**Supplied information:**
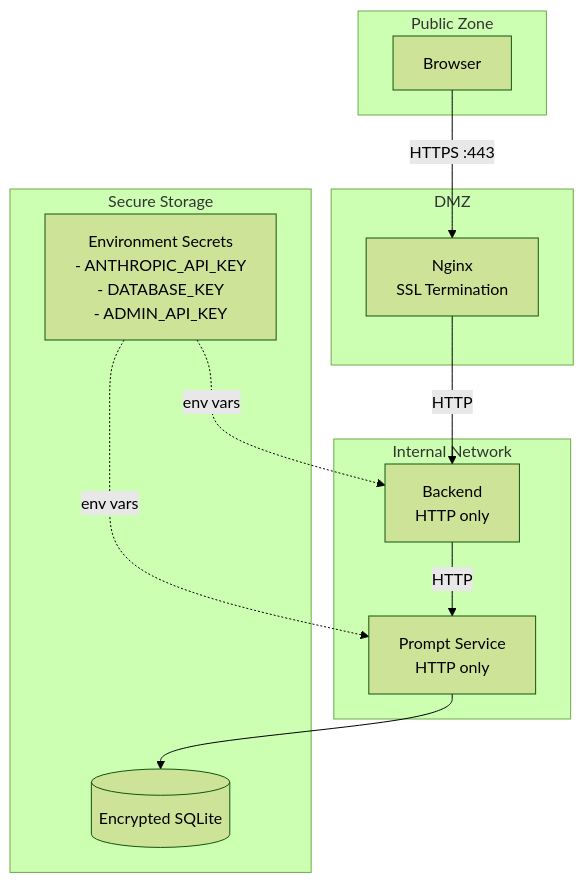
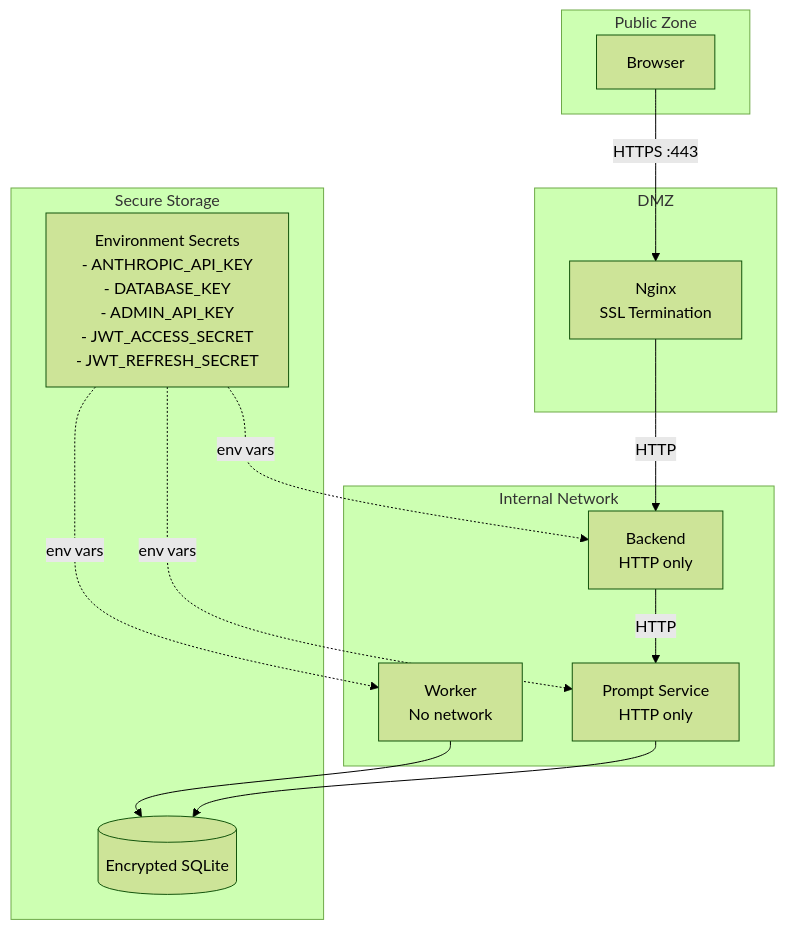
The seventh of 8 diagrams in docs/architecture.md (Oxilith/Votive), drawn with Mermaid (forest theme) before and after one commit. The commit also changed other lines of this file and 356 other files, not shown here.

````diff
--- a/docs/architecture.md
+++ b/docs/architecture.md
@@ -297,28 +371,31 @@
 ```mermaid
 flowchart TB
     subgraph PublicZone["Public Zone"]
         Browser["Browser"]
     end
 
     subgraph DMZ["DMZ"]
         Nginx["Nginx<br/>SSL Termination"]
     end
 
     subgraph InternalZone["Internal Network"]
         Backend["Backend<br/>HTTP only"]
         PromptService["Prompt Service<br/>HTTP only"]
+        Worker["Worker<br/>No network"]
     end
 
     subgraph SecureStorage["Secure Storage"]
         DB[("Encrypted SQLite")]
-        Secrets["Environment Secrets<br/>- ANTHROPIC_API_KEY<br/>- DATABASE_KEY<br/>- ADMIN_API_KEY"]
+        Secrets["Environment Secrets<br/>- ANTHROPIC_API_KEY<br/>- DATABASE_KEY<br/>- ADMIN_API_KEY<br/>- JWT_ACCESS_SECRET<br/>- JWT_REFRESH_SECRET"]
     end
 
     Browser -->|"HTTPS :443"| Nginx
     Nginx -->|"HTTP"| Backend
     Backend -->|"HTTP"| PromptService
     PromptService --> DB
+    Worker --> DB
 
     Secrets -.->|"env vars"| Backend
     Secrets -.->|"env vars"| PromptService
+    Secrets -.->|"env vars"| Worker
 ```
````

**Aim of the exercise:** Find how many lines in the material hold the word "Environment" and state that number alone.

**Output for this task:** 2